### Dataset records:
--------------------
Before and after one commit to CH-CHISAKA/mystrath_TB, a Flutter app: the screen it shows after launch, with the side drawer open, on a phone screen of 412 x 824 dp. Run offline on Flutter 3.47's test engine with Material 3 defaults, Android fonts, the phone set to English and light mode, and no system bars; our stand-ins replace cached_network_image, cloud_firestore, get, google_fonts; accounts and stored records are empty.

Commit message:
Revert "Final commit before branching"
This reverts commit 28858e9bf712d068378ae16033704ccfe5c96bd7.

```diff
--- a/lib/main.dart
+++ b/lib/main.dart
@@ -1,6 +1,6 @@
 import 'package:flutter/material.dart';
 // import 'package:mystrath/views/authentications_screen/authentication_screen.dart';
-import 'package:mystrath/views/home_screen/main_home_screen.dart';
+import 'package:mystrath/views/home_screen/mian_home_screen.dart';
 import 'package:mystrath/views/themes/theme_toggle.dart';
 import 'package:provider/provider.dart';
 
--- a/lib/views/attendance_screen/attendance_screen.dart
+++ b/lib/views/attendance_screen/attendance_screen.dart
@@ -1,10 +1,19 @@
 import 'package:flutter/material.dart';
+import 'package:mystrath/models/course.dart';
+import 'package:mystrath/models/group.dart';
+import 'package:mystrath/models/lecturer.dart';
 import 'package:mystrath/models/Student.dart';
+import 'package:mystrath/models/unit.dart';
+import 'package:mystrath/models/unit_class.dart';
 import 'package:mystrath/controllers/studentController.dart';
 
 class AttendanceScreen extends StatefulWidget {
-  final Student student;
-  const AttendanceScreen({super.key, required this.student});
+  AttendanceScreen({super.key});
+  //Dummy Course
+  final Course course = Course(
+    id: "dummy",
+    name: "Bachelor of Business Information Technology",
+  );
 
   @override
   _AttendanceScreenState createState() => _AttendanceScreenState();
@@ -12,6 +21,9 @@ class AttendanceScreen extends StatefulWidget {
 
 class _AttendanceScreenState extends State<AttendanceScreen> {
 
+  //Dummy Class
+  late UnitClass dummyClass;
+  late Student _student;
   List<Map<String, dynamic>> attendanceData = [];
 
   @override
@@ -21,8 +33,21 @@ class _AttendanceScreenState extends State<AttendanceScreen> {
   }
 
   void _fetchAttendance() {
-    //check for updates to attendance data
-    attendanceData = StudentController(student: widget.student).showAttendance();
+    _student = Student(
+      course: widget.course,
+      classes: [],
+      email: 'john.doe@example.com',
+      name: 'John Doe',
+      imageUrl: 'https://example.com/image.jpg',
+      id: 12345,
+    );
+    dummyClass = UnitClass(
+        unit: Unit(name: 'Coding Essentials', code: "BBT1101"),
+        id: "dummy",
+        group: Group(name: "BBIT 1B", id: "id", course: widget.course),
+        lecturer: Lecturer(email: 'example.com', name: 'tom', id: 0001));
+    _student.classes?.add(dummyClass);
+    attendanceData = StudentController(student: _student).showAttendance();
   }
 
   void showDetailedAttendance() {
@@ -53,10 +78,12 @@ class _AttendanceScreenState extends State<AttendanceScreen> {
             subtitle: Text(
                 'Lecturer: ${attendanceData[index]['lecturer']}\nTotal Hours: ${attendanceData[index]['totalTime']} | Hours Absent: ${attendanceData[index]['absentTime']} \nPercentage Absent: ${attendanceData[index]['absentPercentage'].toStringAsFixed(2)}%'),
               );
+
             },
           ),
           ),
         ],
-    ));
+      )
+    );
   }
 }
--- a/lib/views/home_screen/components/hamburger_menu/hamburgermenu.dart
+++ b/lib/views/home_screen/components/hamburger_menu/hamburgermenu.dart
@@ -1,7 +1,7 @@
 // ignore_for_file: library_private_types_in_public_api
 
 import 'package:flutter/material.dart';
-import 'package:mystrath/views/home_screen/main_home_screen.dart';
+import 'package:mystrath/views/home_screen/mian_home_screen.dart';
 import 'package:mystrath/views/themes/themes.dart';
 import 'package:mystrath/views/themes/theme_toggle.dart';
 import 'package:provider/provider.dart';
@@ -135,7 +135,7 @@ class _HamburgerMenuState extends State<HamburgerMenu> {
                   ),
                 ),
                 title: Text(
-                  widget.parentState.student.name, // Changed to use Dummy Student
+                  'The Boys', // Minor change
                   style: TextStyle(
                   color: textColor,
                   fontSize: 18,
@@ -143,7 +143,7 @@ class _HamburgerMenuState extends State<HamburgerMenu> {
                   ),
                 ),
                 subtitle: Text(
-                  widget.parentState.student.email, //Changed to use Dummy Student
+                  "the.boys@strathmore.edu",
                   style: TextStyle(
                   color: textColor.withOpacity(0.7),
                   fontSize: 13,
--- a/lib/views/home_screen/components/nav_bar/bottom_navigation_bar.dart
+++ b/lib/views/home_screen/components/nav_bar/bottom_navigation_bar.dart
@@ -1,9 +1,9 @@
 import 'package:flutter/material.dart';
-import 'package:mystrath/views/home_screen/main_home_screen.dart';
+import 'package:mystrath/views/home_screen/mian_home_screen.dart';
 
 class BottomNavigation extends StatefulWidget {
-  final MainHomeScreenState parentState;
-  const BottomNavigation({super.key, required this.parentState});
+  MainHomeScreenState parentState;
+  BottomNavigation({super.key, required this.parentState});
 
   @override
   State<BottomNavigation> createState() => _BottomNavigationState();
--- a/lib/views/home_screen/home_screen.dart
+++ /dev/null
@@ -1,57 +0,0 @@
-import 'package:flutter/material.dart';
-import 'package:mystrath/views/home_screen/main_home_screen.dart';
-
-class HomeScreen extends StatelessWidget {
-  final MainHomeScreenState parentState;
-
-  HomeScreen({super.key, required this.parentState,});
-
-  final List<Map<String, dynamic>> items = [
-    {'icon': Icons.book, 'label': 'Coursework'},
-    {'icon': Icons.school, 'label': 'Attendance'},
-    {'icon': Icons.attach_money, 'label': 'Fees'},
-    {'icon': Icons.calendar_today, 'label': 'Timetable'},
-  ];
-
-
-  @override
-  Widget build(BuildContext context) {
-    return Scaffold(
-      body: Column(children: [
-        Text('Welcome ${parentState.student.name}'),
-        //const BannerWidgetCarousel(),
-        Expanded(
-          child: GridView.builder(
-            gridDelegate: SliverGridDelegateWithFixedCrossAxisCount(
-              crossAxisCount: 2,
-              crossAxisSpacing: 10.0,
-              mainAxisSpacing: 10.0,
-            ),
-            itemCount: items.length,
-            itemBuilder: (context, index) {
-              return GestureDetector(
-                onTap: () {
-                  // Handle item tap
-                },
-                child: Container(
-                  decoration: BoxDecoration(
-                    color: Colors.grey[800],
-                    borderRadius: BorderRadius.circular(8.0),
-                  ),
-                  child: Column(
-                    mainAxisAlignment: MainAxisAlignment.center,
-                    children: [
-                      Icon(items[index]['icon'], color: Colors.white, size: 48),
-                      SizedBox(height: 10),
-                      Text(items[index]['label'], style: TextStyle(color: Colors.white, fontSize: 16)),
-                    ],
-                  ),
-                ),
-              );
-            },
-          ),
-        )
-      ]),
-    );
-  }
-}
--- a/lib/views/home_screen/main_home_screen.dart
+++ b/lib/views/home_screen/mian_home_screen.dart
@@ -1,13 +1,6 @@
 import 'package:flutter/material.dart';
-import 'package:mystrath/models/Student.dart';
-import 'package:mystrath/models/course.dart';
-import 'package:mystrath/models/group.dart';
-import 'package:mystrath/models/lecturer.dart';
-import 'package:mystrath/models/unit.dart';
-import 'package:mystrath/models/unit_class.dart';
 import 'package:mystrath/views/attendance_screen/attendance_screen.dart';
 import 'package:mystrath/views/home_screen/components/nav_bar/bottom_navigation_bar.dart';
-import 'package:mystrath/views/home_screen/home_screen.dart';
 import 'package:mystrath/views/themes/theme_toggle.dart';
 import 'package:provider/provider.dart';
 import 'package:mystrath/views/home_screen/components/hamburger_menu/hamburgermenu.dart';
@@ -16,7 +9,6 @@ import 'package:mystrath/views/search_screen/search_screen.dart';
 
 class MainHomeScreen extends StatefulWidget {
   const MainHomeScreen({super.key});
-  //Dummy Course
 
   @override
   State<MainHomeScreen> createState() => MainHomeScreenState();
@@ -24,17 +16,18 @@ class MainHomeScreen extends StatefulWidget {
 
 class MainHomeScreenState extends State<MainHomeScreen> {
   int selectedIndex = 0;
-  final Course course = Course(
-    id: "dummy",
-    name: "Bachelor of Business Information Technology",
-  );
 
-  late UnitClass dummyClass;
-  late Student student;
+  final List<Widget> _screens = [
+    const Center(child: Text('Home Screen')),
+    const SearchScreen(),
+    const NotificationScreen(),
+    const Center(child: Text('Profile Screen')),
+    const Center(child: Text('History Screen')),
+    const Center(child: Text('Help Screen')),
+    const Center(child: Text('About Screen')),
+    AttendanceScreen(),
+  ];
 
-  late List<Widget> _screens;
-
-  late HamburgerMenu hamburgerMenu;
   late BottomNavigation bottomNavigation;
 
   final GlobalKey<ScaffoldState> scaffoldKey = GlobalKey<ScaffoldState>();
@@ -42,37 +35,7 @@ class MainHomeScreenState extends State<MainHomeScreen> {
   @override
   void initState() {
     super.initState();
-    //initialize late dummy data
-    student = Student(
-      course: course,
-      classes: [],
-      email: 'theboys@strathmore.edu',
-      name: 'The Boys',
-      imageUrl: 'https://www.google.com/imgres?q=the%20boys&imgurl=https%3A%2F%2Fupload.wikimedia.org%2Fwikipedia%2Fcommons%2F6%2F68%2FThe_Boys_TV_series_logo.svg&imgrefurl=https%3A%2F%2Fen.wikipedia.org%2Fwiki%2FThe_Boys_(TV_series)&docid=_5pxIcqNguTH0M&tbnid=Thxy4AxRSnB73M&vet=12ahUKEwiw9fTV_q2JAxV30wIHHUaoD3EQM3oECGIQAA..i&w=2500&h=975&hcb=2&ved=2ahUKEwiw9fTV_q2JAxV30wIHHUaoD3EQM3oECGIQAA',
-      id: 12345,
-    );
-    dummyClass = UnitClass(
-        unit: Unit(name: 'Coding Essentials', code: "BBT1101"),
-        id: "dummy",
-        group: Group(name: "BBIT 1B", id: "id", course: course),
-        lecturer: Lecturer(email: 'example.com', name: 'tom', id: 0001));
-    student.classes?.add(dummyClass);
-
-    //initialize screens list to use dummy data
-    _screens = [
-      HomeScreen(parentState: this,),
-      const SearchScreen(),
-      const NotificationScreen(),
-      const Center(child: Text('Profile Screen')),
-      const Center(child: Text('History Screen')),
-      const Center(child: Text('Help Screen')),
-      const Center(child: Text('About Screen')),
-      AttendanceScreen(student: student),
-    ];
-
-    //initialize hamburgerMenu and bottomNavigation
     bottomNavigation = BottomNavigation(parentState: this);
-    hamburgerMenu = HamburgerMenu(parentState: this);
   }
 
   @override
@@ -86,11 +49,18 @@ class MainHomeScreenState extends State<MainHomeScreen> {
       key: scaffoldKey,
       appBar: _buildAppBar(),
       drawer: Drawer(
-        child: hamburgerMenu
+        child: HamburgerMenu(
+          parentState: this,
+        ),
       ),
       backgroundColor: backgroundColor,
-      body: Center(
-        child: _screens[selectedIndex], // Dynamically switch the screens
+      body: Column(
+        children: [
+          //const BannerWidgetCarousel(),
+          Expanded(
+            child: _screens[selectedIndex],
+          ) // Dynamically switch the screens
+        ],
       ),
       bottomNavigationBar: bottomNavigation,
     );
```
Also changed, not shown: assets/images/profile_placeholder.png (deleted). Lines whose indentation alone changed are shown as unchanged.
--------------------
Find the lines in the entries above where "late" occurs, and copy each of them.

+  late UnitClass dummyClass;
+  late Student _student;
-  late UnitClass dummyClass;
-  late Student student;
-  late List<Widget> _screens;
-  late HamburgerMenu hamburgerMenu;
   late BottomNavigation bottomNavigation;
-    //initialize late dummy data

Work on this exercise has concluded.